For years the talk has been that virtual reality technology was poised to take over and redefine consumer buying behavior. However, even after Facebook invested $2 billion to buy VR tech company, Oculus, not much has come of the partnership. However, with the recent coronavirus pandemic and more than 90% of the world being forced to stay home, VR technology has seen a massive resurgence. 

As companies, of all sizes and across all sectors, have scrambled to make the digital pivot, virtual reality couldn’t have a better entry point into the consumer buying process. The convenience and truly immersive experience VR apps and headsets can provide could finally be on pace to change how brands interact with consumers. Here are a few industries that could benefit from this impending VR wave. 

Tourism. Probably the hardest hit industry during this global pandemic, many of the world’s most popular destinations have become ghost towns. But with the use of VR, travelers can still experience the sights and sounds of nearly anywhere in the world, within minutes, all from their couch. With a host of newly-released apps such as Everest VR, you can climb Mount Everest or swim with whales using the VR app called TheBlu. As the tourism industry continues to be impacted, you may see large resorts and destination hot spots, like Disney World create their own VR apps to reach audiences in new ways. 

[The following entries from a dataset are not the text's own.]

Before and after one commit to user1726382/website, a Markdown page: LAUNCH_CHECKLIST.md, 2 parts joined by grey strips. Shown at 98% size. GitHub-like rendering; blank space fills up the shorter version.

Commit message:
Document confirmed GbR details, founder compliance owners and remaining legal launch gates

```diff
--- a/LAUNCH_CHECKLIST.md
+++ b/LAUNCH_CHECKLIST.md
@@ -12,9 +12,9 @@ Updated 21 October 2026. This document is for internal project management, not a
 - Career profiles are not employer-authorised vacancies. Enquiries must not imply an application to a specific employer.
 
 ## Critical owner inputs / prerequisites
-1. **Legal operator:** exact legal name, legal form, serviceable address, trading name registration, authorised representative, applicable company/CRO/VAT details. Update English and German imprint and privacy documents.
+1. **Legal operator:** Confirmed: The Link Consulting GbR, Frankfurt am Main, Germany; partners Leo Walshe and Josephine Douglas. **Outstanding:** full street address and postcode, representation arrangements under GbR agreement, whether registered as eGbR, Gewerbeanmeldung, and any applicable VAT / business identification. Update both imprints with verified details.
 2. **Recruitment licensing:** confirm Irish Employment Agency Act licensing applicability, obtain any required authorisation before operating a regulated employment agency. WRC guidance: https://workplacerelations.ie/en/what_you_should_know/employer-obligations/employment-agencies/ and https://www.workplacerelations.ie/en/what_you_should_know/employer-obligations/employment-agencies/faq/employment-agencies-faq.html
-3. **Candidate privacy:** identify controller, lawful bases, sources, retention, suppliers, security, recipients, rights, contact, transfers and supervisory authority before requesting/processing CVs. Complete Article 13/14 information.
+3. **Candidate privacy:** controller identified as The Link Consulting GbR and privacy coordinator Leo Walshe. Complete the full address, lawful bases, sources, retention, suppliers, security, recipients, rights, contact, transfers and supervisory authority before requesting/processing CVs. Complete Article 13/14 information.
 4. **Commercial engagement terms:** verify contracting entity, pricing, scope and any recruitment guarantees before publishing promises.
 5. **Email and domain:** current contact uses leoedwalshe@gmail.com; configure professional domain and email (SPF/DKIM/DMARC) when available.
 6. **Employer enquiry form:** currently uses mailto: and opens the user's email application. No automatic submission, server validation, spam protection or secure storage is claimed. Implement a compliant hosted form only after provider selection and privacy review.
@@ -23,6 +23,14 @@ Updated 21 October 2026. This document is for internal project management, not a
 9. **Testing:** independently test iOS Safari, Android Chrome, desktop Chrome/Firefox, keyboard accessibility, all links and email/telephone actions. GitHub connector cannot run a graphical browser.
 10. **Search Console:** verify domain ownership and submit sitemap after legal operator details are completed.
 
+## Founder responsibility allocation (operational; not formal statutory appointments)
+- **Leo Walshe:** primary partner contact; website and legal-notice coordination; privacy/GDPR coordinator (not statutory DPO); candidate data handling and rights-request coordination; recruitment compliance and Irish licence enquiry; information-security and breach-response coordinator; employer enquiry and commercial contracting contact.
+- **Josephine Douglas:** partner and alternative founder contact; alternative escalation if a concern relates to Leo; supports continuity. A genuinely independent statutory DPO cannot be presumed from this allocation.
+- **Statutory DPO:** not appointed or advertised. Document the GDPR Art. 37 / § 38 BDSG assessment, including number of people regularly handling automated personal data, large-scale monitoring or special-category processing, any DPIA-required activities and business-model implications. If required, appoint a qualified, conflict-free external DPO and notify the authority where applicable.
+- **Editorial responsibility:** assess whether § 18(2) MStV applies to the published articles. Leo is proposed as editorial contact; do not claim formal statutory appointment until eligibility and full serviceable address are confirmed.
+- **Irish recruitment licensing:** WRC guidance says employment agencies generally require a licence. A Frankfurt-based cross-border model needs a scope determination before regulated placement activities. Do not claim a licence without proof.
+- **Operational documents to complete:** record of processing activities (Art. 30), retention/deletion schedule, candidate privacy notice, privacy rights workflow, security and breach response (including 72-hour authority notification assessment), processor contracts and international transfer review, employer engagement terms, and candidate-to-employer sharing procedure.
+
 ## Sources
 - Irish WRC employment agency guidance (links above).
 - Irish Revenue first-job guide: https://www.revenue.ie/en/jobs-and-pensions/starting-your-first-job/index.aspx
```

Retail. With brick and mortar stores shut down or operating at very low capacity, the retail industry has also taken a significant hit. And with 71% of consumers spending more in-store than online, retailers are losing out on these larger purchases. However, by leveraging VR technology such as ManneKing, retailers could engage with their consumers in a virtual store and allow them to try on outfits. In this way, retailers can easily recreate the in-store experience and enable consumers to experience their products up close and personal. 

Real Estate. In the same way that tourism can benefit from providing VR experiences for tourists, so too is true for the real estate market. The idea of going to multiple properties with prospective buyers will have to adapt in the post-COVID environment. With new emerging VR mobile apps such as 360 VR Real Estate by Case 3D, prospective buyers can tour a home in 360 degrees and explore both its interior, exterior and even many of its neighborhood features without ever stepping foot on the property. 

These are just a few examples of how VR technology is on pace to change how consumers buy. The larger implication is in the “on-demand” aspect of what this type of technology can promise to consumers. The days of waiting to experience a new product or service may be replaced with consumers being able to immediately immerse themselves before even making the decision to buy. In what ways this could specifically change how brands market to consumers is yet to be determined. But, it is likely that the focus on VR technology is not going anywhere anytime soon.